Directions for this task: Each record here should be printed again exactly; please leave its pictures out.

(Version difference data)
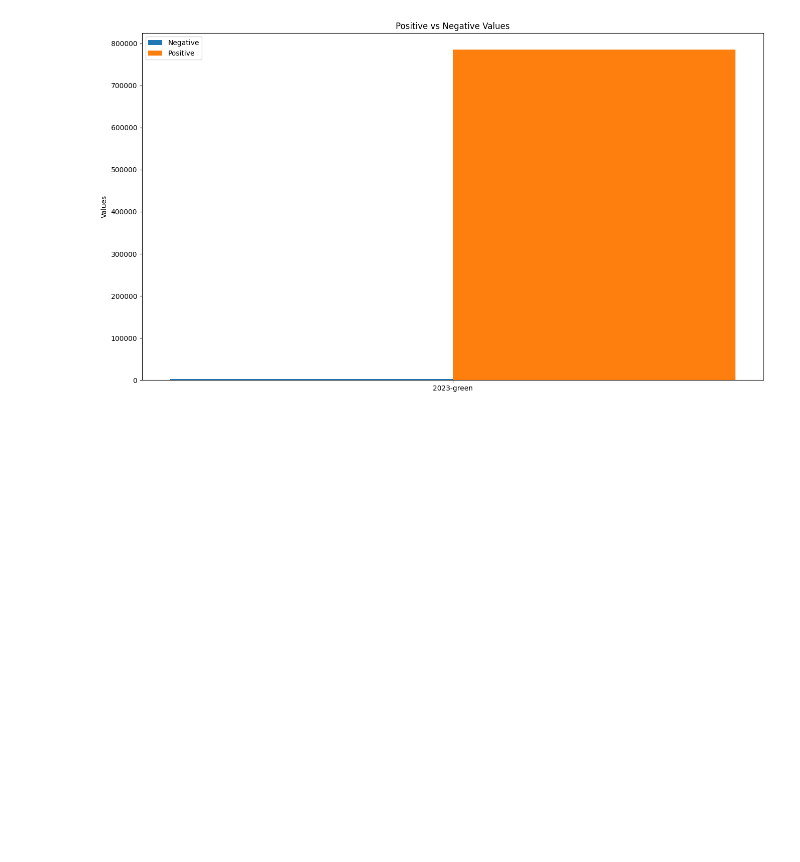
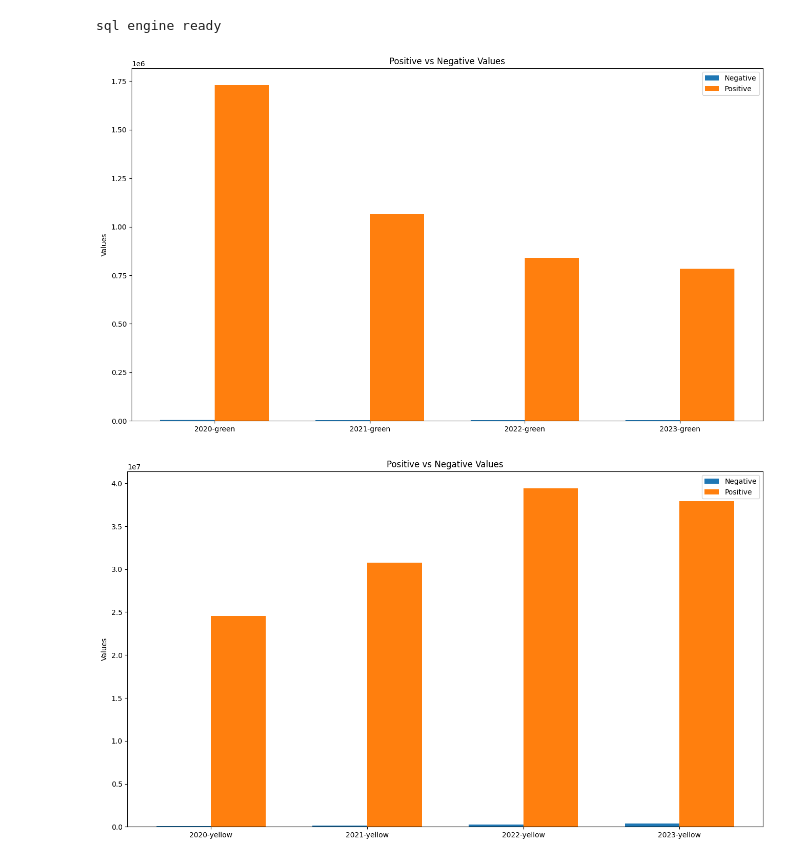
Before and after one commit to IshMakwana/DSCapstone, a Jupyter notebook: playground.ipynb, the cells around one changed output. Cells and saved outputs as stored; diff of their text form; code cells hidden in the pictures; blank space fills up the shorter version.

```diff
--- a/playground.ipynb
+++ b/playground.ipynb
@@ -2,11 +2,13 @@
 # Imports and constants
 import pandas as pd
 from sqlalchemy.sql import text
-from lib import Output, TaxiDBReader, GREEN, YELLOW, TABLES, tabulate, CHUNK_SIZE, TABLE_FORMAT, SEPARATOR, DR, getDF, COLUMNS, normalizedColumns
+from lib import Output, TaxiDBReader, GREEN, YELLOW, TABLES, tabulate, CHUNK_SIZE, TABLE_FORMAT, SEPARATOR, DR, getDF, COLUMNS, normalizedColumns, runSql, ALL_COLUMNS
 
 O = Output('output/ppt_output.txt')
 
-O.clear()
-O.out(SEPARATOR)
-O.out('DS Capstone')
-O.out(SEPARATOR)
+# O.clear()
+# O.out(SEPARATOR)
+# O.out('DS Capstone')
+# O.out(SEPARATOR)
+# %% [output]
+sql engine ready
@@ -13,3 +41,28 @@ O.out(SEPARATOR)
+# %%
+# deleting outliers - rows where location ids are not present in taxi zones
+# pu_location_id', 'do_location_id
+# pickup_datetime', 'dropoff_datetime
+def getSqls(table_name):
+    return [
+        ('Deleted rows with invalid location ids: ', f'DELETE FROM {table_name} WHERE pu_location_id NOT IN (SELECT location_id FROM taxi_zones) OR do_location_id NOT IN (SELECT location_id FROM taxi_zones)'),
+        ('Deleted rows with trip duration is negative, zero or > 8000 seconds: ', f'DELETE FROM {table_name} WHERE pickup_datetime >= dropoff_datetime OR (unixepoch(dropoff_datetime)-unixepoch(pickup_datetime)) > 8000'),
+        ('Deleted rows with trip distance > 20 miles: ', f'DELETE FROM {table_name} WHERE f_trip_distance > 20'),
+        ('Deleted rows with total amount > 100 USD: ', f'DELETE FROM {table_name} WHERE f_total_amount > 100'),
+    ]
+
+for t in TABLES:
+    taxi_type, year  = t
+    DR.setTable(year, taxi_type)
+    table_name = DR.getTableName()
+    O.out(f'table: {table_name}')
+    uniq_table_name = DR.getTableName('uniq_')
+
+    queries = getSqls(uniq_table_name)
+    for (m, sql) in queries:
+        res = runSql(text(sql), True)
+        O.out(f'{m} {res.rowcount}')
+
+    O.out(SEPARATOR)
 # %%
 import matplotlib.pyplot as plt
 import numpy as np
@@ -65,40 +114,43 @@ def posClause():
 def negClause():
     conditions = []
     for i,c in enumerate(numericals):
         if (i+1) % 4 == 0:
             conditions.append(f'\n\t\t{c} < 0')
         else:
             conditions.append(f'{c} < 0')
     return " OR ".join(conditions)
 
-cats = []
-vals = {'neg': [], 'pos': []}
+cats = {'green': [], 'yellow': []}
+vals = {'green': {'neg': [], 'pos': []}, 'yellow': {'neg': [], 'pos': []}}
+
 for t in TABLES:
     taxi_type, year  = t
     DR.setTable(year, taxi_type)
     table_name = DR.getTableName()
     O.out(f'table name: {table_name}')
 
     O.out(f'Negative values analysis')
     O.out(SEPARATOR)
 
     sql = text(f'''
     SELECT
         (SELECT COUNT(1) FROM {table_name} WHERE {posClause()}) as pos,
         (SELECT COUNT(1) FROM {table_name} WHERE {negClause()}) as neg
 ''')
     # print(sql)
     O.out(sql)
     df = getDF(sql)
     O.out(df, True)
 
-    cats.append(f'{year}-{taxi_type}')
-    vals['neg'].append(df['neg'].iloc[0])
-    vals['pos'].append(df['pos'].iloc[0])
+    cats[taxi_type].append(f'{year}-{taxi_type}')
+    vals[taxi_type]['neg'].append(df['neg'].iloc[0])
+    vals[taxi_type]['pos'].append(df['pos'].iloc[0])
 
-plotNegPos(cats, vals)
+plotNegPos(cats[GREEN], vals[GREEN])
+plotNegPos(cats[YELLOW], vals[YELLOW])
 # %% [output]
-[figure, old version]
+[figure, new version]
+[figure, added]
 # %%
 for t in TABLES:
     taxi_type, year  = t
```
Also changed, not shown: parts of 10 cells of this notebook, 6 other files.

Solution:
Before and after one commit to IshMakwana/DSCapstone, a Jupyter notebook: playground.ipynb, the cells around one changed output. Cells and saved outputs as stored; diff of their text form; code cells hidden in the pictures; blank space fills up the shorter version.

```diff
--- a/playground.ipynb
+++ b/playground.ipynb
@@ -2,11 +2,13 @@
 # Imports and constants
 import pandas as pd
 from sqlalchemy.sql import text
-from lib import Output, TaxiDBReader, GREEN, YELLOW, TABLES, tabulate, CHUNK_SIZE, TABLE_FORMAT, SEPARATOR, DR, getDF, COLUMNS, normalizedColumns
+from lib import Output, TaxiDBReader, GREEN, YELLOW, TABLES, tabulate, CHUNK_SIZE, TABLE_FORMAT, SEPARATOR, DR, getDF, COLUMNS, normalizedColumns, runSql, ALL_COLUMNS
 
 O = Output('output/ppt_output.txt')
 
-O.clear()
-O.out(SEPARATOR)
-O.out('DS Capstone')
-O.out(SEPARATOR)
+# O.clear()
+# O.out(SEPARATOR)
+# O.out('DS Capstone')
+# O.out(SEPARATOR)
+# %% [output]
+sql engine ready
@@ -13,3 +41,28 @@ O.out(SEPARATOR)
+# %%
+# deleting outliers - rows where location ids are not present in taxi zones
+# pu_location_id', 'do_location_id
+# pickup_datetime', 'dropoff_datetime
+def getSqls(table_name):
+    return [
+        ('Deleted rows with invalid location ids: ', f'DELETE FROM {table_name} WHERE pu_location_id NOT IN (SELECT location_id FROM taxi_zones) OR do_location_id NOT IN (SELECT location_id FROM taxi_zones)'),
+        ('Deleted rows with trip duration is negative, zero or > 8000 seconds: ', f'DELETE FROM {table_name} WHERE pickup_datetime >= dropoff_datetime OR (unixepoch(dropoff_datetime)-unixepoch(pickup_datetime)) > 8000'),
+        ('Deleted rows with trip distance > 20 miles: ', f'DELETE FROM {table_name} WHERE f_trip_distance > 20'),
+        ('Deleted rows with total amount > 100 USD: ', f'DELETE FROM {table_name} WHERE f_total_amount > 100'),
+    ]
+
+for t in TABLES:
+    taxi_type, year  = t
+    DR.setTable(year, taxi_type)
+    table_name = DR.getTableName()
+    O.out(f'table: {table_name}')
+    uniq_table_name = DR.getTableName('uniq_')
+
+    queries = getSqls(uniq_table_name)
+    for (m, sql) in queries:
+        res = runSql(text(sql), True)
+        O.out(f'{m} {res.rowcount}')
+
+    O.out(SEPARATOR)
 # %%
 import matplotlib.pyplot as plt
 import numpy as np
@@ -65,40 +114,43 @@ def posClause():
 def negClause():
     conditions = []
     for i,c in enumerate(numericals):
         if (i+1) % 4 == 0:
             conditions.append(f'\n\t\t{c} < 0')
         else:
             conditions.append(f'{c} < 0')
     return " OR ".join(conditions)
 
-cats = []
-vals = {'neg': [], 'pos': []}
+cats = {'green': [], 'yellow': []}
+vals = {'green': {'neg': [], 'pos': []}, 'yellow': {'neg': [], 'pos': []}}
+
 for t in TABLES:
     taxi_type, year  = t
     DR.setTable(year, taxi_type)
     table_name = DR.getTableName()
     O.out(f'table name: {table_name}')
 
     O.out(f'Negative values analysis')
     O.out(SEPARATOR)
 
     sql = text(f'''
     SELECT
         (SELECT COUNT(1) FROM {table_name} WHERE {posClause()}) as pos,
         (SELECT COUNT(1) FROM {table_name} WHERE {negClause()}) as neg
 ''')
     # print(sql)
     O.out(sql)
     df = getDF(sql)
     O.out(df, True)
 
-    cats.append(f'{year}-{taxi_type}')
-    vals['neg'].append(df['neg'].iloc[0])
-    vals['pos'].append(df['pos'].iloc[0])
+    cats[taxi_type].append(f'{year}-{taxi_type}')
+    vals[taxi_type]['neg'].append(df['neg'].iloc[0])
+    vals[taxi_type]['pos'].append(df['pos'].iloc[0])
 
-plotNegPos(cats, vals)
+plotNegPos(cats[GREEN], vals[GREEN])
+plotNegPos(cats[YELLOW], vals[YELLOW])
 # %% [output]
-[figure, old version]
+[figure, new version]
+[figure, added]
 # %%
 for t in TABLES:
     taxi_type, year  = t
```
Also changed, not shown: parts of 10 cells of this notebook, 6 other files.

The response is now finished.